■ Instructions to follow: All of the data below should be written out again exactly.

■ Information supplied:
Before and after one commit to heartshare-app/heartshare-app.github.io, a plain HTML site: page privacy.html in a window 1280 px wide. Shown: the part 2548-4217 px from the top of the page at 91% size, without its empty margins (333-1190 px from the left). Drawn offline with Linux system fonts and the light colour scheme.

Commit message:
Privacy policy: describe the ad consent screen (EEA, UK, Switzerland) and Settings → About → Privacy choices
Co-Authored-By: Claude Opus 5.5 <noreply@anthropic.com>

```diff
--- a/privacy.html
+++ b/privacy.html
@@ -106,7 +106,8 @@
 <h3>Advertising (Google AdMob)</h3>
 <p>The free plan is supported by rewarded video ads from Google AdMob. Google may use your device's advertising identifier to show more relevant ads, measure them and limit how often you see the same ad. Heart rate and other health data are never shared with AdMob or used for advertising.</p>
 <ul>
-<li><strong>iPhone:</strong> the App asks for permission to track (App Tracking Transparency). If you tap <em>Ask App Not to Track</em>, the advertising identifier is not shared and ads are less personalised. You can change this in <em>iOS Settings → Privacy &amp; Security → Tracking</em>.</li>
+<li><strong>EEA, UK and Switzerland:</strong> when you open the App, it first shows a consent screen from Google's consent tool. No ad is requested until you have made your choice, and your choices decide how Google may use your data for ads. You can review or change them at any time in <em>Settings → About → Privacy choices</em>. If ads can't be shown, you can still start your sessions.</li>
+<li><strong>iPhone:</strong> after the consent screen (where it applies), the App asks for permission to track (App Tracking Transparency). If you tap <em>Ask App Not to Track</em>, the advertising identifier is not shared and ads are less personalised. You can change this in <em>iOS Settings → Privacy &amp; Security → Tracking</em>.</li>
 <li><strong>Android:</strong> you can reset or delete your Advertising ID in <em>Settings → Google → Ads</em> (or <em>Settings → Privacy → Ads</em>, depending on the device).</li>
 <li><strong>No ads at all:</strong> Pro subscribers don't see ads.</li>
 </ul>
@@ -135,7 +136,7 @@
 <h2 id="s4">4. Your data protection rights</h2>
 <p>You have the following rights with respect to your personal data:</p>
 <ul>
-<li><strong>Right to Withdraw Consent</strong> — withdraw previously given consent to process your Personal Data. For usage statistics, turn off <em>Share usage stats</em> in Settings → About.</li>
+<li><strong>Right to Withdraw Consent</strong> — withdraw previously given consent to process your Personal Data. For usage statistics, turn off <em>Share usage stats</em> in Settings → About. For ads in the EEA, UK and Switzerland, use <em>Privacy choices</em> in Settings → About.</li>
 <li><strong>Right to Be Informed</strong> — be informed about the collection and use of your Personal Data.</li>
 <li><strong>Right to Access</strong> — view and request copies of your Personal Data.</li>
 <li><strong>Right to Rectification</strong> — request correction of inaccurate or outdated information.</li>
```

■ Exercise solution:
Before and after one commit to heartshare-app/heartshare-app.github.io, a plain HTML site: page privacy.html in a window 1280 px wide. Shown: the part 2548-4217 px from the top of the page at 91% size, without its empty margins (333-1190 px from the left). Drawn offline with Linux system fonts and the light colour scheme.

Commit message:
Privacy policy: describe the ad consent screen (EEA, UK, Switzerland) and Settings → About → Privacy choices
Co-Authored-By: Claude Opus 5.5 <noreply@anthropic.com>

```diff
--- a/privacy.html
+++ b/privacy.html
@@ -106,7 +106,8 @@
 <h3>Advertising (Google AdMob)</h3>
 <p>The free plan is supported by rewarded video ads from Google AdMob. Google may use your device's advertising identifier to show more relevant ads, measure them and limit how often you see the same ad. Heart rate and other health data are never shared with AdMob or used for advertising.</p>
 <ul>
-<li><strong>iPhone:</strong> the App asks for permission to track (App Tracking Transparency). If you tap <em>Ask App Not to Track</em>, the advertising identifier is not shared and ads are less personalised. You can change this in <em>iOS Settings → Privacy &amp; Security → Tracking</em>.</li>
+<li><strong>EEA, UK and Switzerland:</strong> when you open the App, it first shows a consent screen from Google's consent tool. No ad is requested until you have made your choice, and your choices decide how Google may use your data for ads. You can review or change them at any time in <em>Settings → About → Privacy choices</em>. If ads can't be shown, you can still start your sessions.</li>
+<li><strong>iPhone:</strong> after the consent screen (where it applies), the App asks for permission to track (App Tracking Transparency). If you tap <em>Ask App Not to Track</em>, the advertising identifier is not shared and ads are less personalised. You can change this in <em>iOS Settings → Privacy &amp; Security → Tracking</em>.</li>
 <li><strong>Android:</strong> you can reset or delete your Advertising ID in <em>Settings → Google → Ads</em> (or <em>Settings → Privacy → Ads</em>, depending on the device).</li>
 <li><strong>No ads at all:</strong> Pro subscribers don't see ads.</li>
 </ul>
@@ -135,7 +136,7 @@
 <h2 id="s4">4. Your data protection rights</h2>
 <p>You have the following rights with respect to your personal data:</p>
 <ul>
-<li><strong>Right to Withdraw Consent</strong> — withdraw previously given consent to process your Personal Data. For usage statistics, turn off <em>Share usage stats</em> in Settings → About.</li>
+<li><strong>Right to Withdraw Consent</strong> — withdraw previously given consent to process your Personal Data. For usage statistics, turn off <em>Share usage stats</em> in Settings → About. For ads in the EEA, UK and Switzerland, use <em>Privacy choices</em> in Settings → About.</li>
 <li><strong>Right to Be Informed</strong> — be informed about the collection and use of your Personal Data.</li>
 <li><strong>Right to Access</strong> — view and request copies of your Personal Data.</li>
 <li><strong>Right to Rectification</strong> — request correction of inaccurate or outdated information.</li>
```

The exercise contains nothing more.